• **TASK INPUTS**:
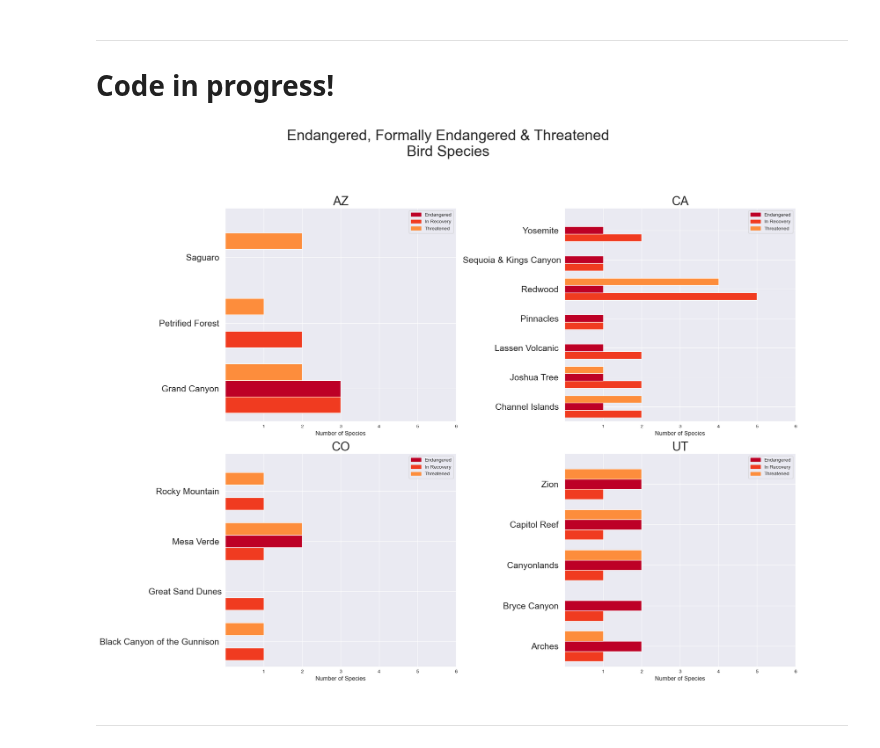
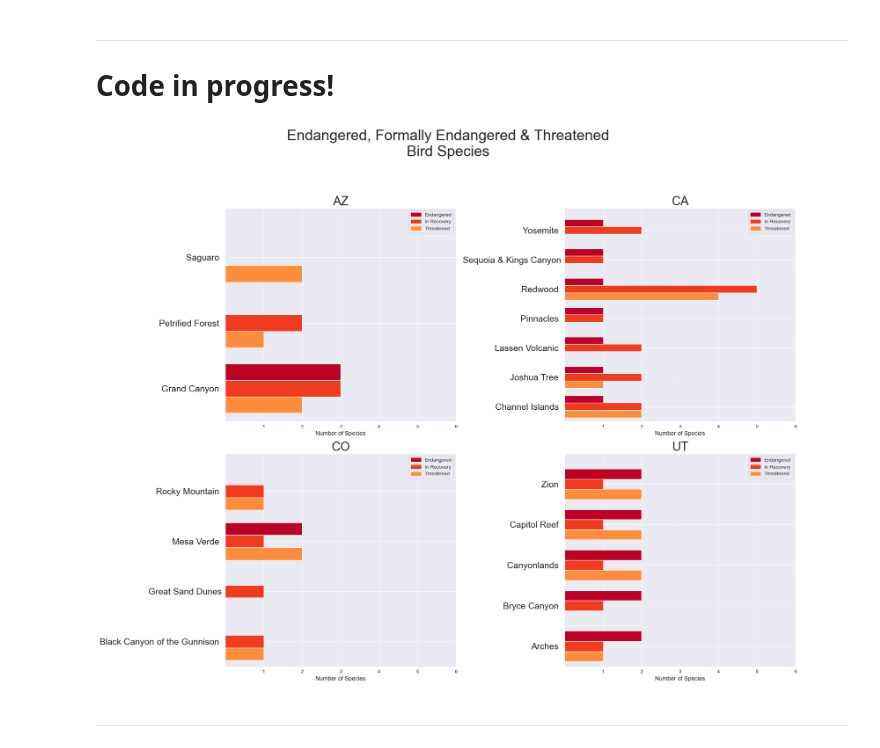
Before and after one commit to pineapple-bois/Biodiversity-In-National-Parks-Real-World, a Jupyter notebook: analysis.ipynb, the cells around one changed output. Saved outputs shown, nothing was run; the diff lists cells and outputs as text; code cells hidden in the pictures.

```diff
--- a/analysis.ipynb
+++ b/analysis.ipynb
@@ -371,30 +371,30 @@ Below is a visualisation of these categories
 # %%
 plt.figure(figsize=(20,15))
 plt.suptitle('Endangered, Formally Endangered & Threatened\nBird Species', fontsize=30, y=1.05)
 
 for i, state in enumerate(states_list_short):
     data = pd.DataFrame(parks_pro_counts_two[parks_pro_counts_two['state'] == state])
     age_protected = data['percent_protected'].values
     ind = np.arange(len(data))
     width = 0.25
     ax = plt.subplot(2,2,(i+1))
     plt.title(state, fontsize=25)
-    ax.barh(ind, data.in_recovery, width, color='#f03b20')
-    ax.barh(ind + width, data.endangered, width, color='#bd0026')
-    ax.barh(ind + 2*width, data.threatened, width, color='#fd8d3c')
+    ax.barh(ind, data.threatened, width, color='#fd8d3c')
+    ax.barh(ind + width, data.in_recovery, width, color='#f03b20')
+    ax.barh(ind + 2*width, data.endangered, width, color='#bd0026')
     ax.set(yticks=ind + width, yticklabels=data.park_name, ylim=[3*width - 1, len(data)])
     plt.yticks(fontsize=18)
     plt.xticks(np.arange(1,7,1))
     plt.xlabel('Number of Species', fontsize=12)
     plt.legend(handles=handles_two, fontsize=10)
     plt.grid(True)
 
 
 plt.subplots_adjust(top=0.5)
 plt.tight_layout()
 plt.show()
 # %% [output]
-[figure, old version]
+[figure, new version]
 # %% [markdown]
 ----
 # %% [markdown]
```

• **WHAT THIS TASK INVOLVES**: With "width" as the word to match, copy each line of the records that has it.

• **EXERCISE RESULT**:
     width = 0.25
-    ax.barh(ind, data.in_recovery, width, color='#f03b20')
-    ax.barh(ind + width, data.endangered, width, color='#bd0026')
-    ax.barh(ind + 2*width, data.threatened, width, color='#fd8d3c')
+    ax.barh(ind, data.threatened, width, color='#fd8d3c')
+    ax.barh(ind + width, data.in_recovery, width, color='#f03b20')
+    ax.barh(ind + 2*width, data.endangered, width, color='#bd0026')
     ax.set(yticks=ind + width, yticklabels=data.park_name, ylim=[3*width - 1, len(data)])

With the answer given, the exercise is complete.